▶ **The task**: Only the count should appear in your answer: how many lines of the data below contain the word "index"?

★ ★ ★ ★

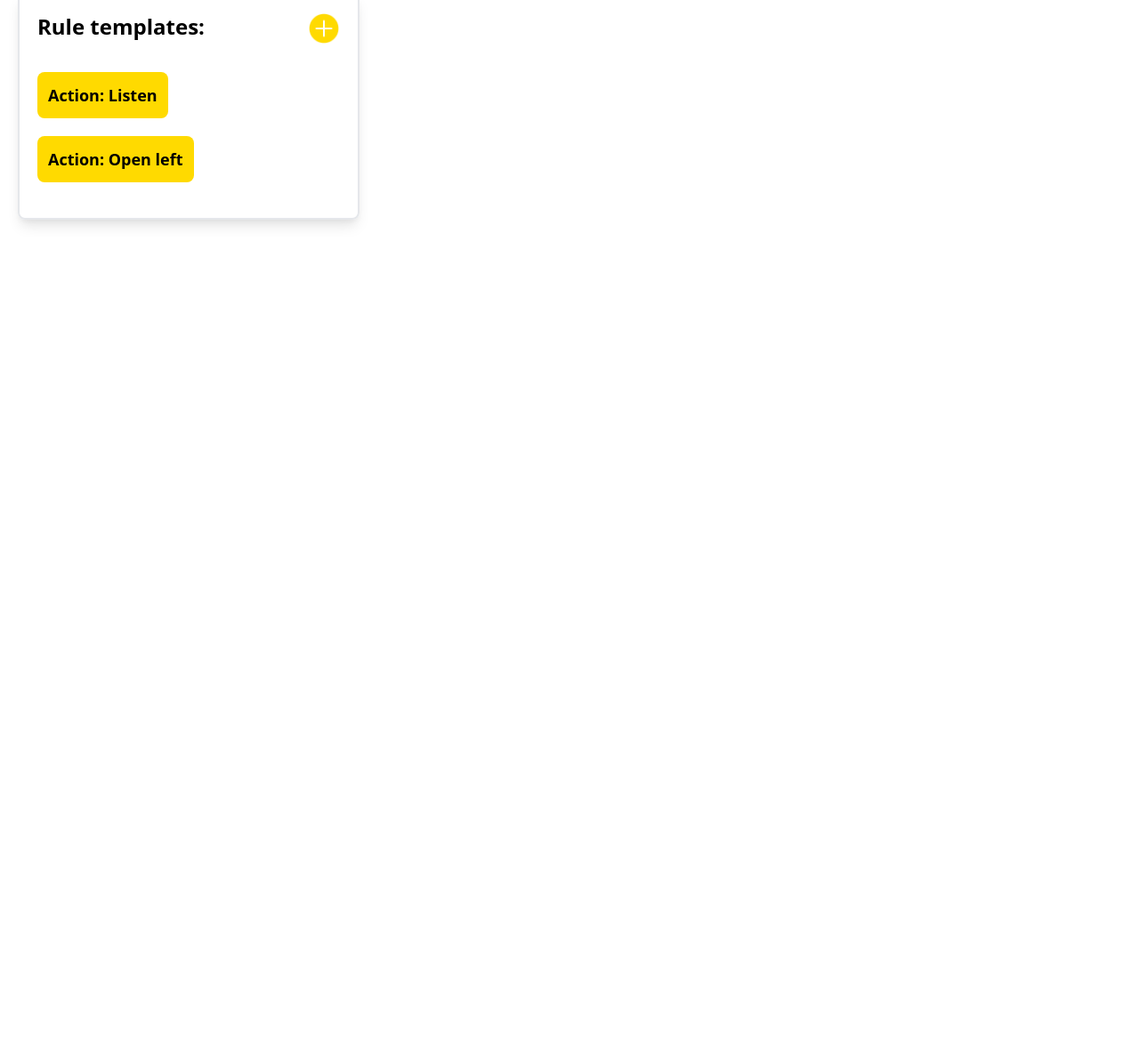
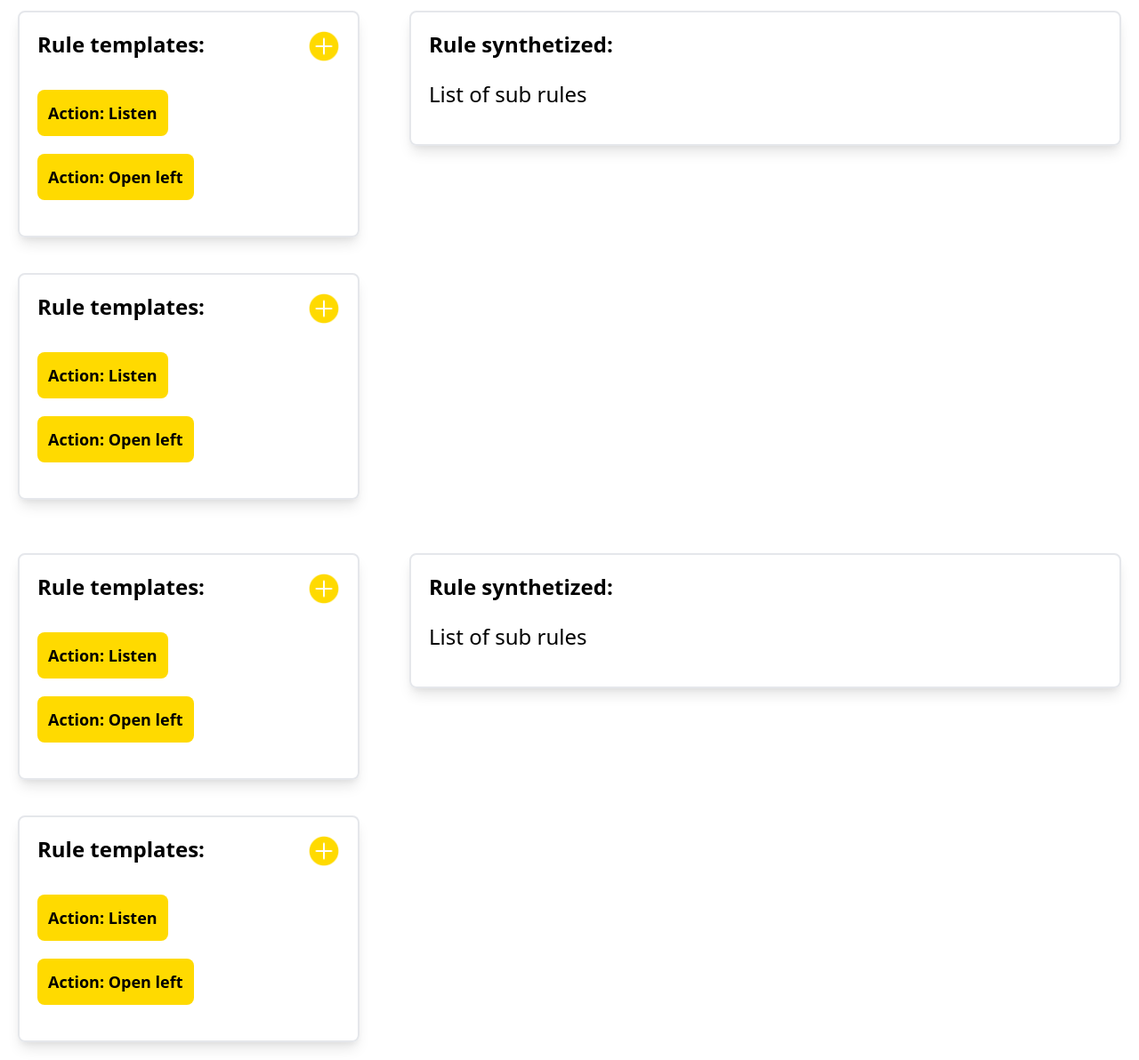
Before and after one commit to gbagolin/explainable-ai-gatsby-version, a Gatsby site: page / in a window 1280 px wide. Shown: the part 64-1256 px from the top of the page at 89% size. Before the commit the page ends 800 px from the top, so only its background shows below. Built offline with nearby package versions, Linux system fonts and the light colour scheme; Gatsby itself is replaced by a stand-in of ours.

Commit message:
First template done.

```diff
--- a/src/pages/index.js
+++ b/src/pages/index.js
@@ -2,27 +2,30 @@ import React from "react"
 import add from "../images/plus.png"
 
 export default function Home() {
+  const ruleSynthetizedCardStyle = {
+    width: "50rem"
+  }
 
   return (
     <>
       <p className="text-center font-bold text-3xl">Explainable AI</p>
-      <div className="flex flex-row">
+      <div className="flex justify-between flex-row flex-wrap mt-5">
         {/**
          * Action card
          */}
-        <div className="border-2 rounded-lg shadow-lg w-96 h-auto m-5 p-5 text-lg">
+        <div className="border-2 rounded-lg shadow-lg w-96 h-full  m-5 p-5 text-lg">
           <div className="flex flex-col flex-initial justify-items-start">
             <div className="flex flex-row justify-between">
               <div>
                 <p className="inline text-center font-bold text-2xl "> Rule templates:</p>
               </div>
               <div>
-                <input className="w-9 h-9" type="image" src={add} alt="Add Action"/>
+                <input className="w-9 h-9" type="image" src={add} alt="Add Action" />
               </div>
             </div>
             <div className="m-3"></div>
             <div className="w-auto h-auto">
-              <button className="font-semibold  yellow-color rounded-lg p-3"> Action: Listen </button>
+              <button className="font-semibold  yellow-color rounded-lg p-3"> Action: Listen</button>
             </div>
             <div className="w-auto h-auto mt-5">
               <button className="font-semibold  yellow-color rounded-lg p-3"> Action: Open left</button>
@@ -31,7 +34,103 @@ export default function Home() {
           <div className="mb-5"></div>
         </div>
 
-        <div>4</div>
+        <div className="border-2 rounded-lg shadow-lg m-5 p-5 text-lg h-full" style={ruleSynthetizedCardStyle}>
+          <div className="flex flex-col flex-initial justify-items-start">
+            <div className="flex flex-row justify-between">
+              <div>
+                <p className="inline text-center font-bold text-2xl "> Rule synthetized: </p>
+              </div>
+            </div>
+            <div className="m-3"></div>
+            <div className="w-auto h-auto">
+              <p className="font-normal text-2xl "> List of sub rules </p>
+            </div>
+            <div className="mb-5"></div>
+          </div>
+        </div>
+
+        <div className="border-2 rounded-lg shadow-lg w-96 h-full m-5 p-5 text-lg">
+          <div className="flex flex-col flex-initial justify-items-start">
+            <div className="flex flex-row justify-between">
+              <div>
+                <p className="inline text-center font-bold text-2xl "> Rule templates:</p>
+              </div>
+              <div>
+                <input className="w-9 h-9" type="image" src={add} alt="Add Action" />
+              </div>
+            </div>
+            <div className="m-3"></div>
+            <div className="w-auto h-auto">
+              <button className="font-semibold  yellow-color rounded-lg p-3"> Action: Listen</button>
+            </div>
+            <div className="w-auto h-auto mt-5">
+              <button className="font-semibold  yellow-color rounded-lg p-3"> Action: Open left</button>
+            </div>
+          </div>
+          <div className="mb-5"></div>
+        </div>
+      </div>
+
+      <div className="flex justify-between flex-row flex-wrap mt-5">
+        {/**
+         * Action card
+         */}
+        <div className="border-2 rounded-lg shadow-lg w-96 h-full  m-5 p-5 text-lg">
+          <div className="flex flex-col flex-initial justify-items-start">
+            <div className="flex flex-row justify-between">
+              <div>
+                <p className="inline text-center font-bold text-2xl "> Rule templates:</p>
+              </div>
+              <div>
+                <input className="w-9 h-9" type="image" src={add} alt="Add Action" />
+              </div>
+            </div>
+            <div className="m-3"></div>
+            <div className="w-auto h-auto">
+              <button className="font-semibold  yellow-color rounded-lg p-3"> Action: Listen</button>
+            </div>
+            <div className="w-auto h-auto mt-5">
+              <button className="font-semibold  yellow-color rounded-lg p-3"> Action: Open left</button>
+            </div>
+          </div>
+          <div className="mb-5"></div>
+        </div>
+
+        <div className="border-2 rounded-lg shadow-lg m-5 p-5 text-lg h-full" style={ruleSynthetizedCardStyle}>
+          <div className="flex flex-col flex-initial justify-items-start">
+            <div className="flex flex-row justify-between">
+              <div>
+                <p className="inline text-center font-bold text-2xl "> Rule synthetized: </p>
+              </div>
+            </div>
+            <div className="m-3"></div>
+            <div className="w-auto h-auto">
+              <p className="font-normal text-2xl "> List of sub rules </p>
+            </div>
+            <div className="mb-5"></div>
+          </div>
+        </div>
+
+        <div className="border-2 rounded-lg shadow-lg w-96 h-full m-5 p-5 text-lg">
+          <div className="flex flex-col flex-initial justify-items-start">
+            <div className="flex flex-row justify-between">
+              <div>
+                <p className="inline text-center font-bold text-2xl "> Rule templates:</p>
+              </div>
+              <div>
+                <input className="w-9 h-9" type="image" src={add} alt="Add Action" />
+              </div>
+            </div>
+            <div className="m-3"></div>
+            <div className="w-auto h-auto">
+              <button className="font-semibold  yellow-color rounded-lg p-3"> Action: Listen</button>
+            </div>
+            <div className="w-auto h-auto mt-5">
+              <button className="font-semibold  yellow-color rounded-lg p-3"> Action: Open left</button>
+            </div>
+          </div>
+          <div className="mb-5"></div>
+        </div>
       </div>
     </>
   )
```
Also changed, not shown: src/css/index.css (line endings or trailing spaces).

★ ★ ★ ★

▶ **Result of this task**: 3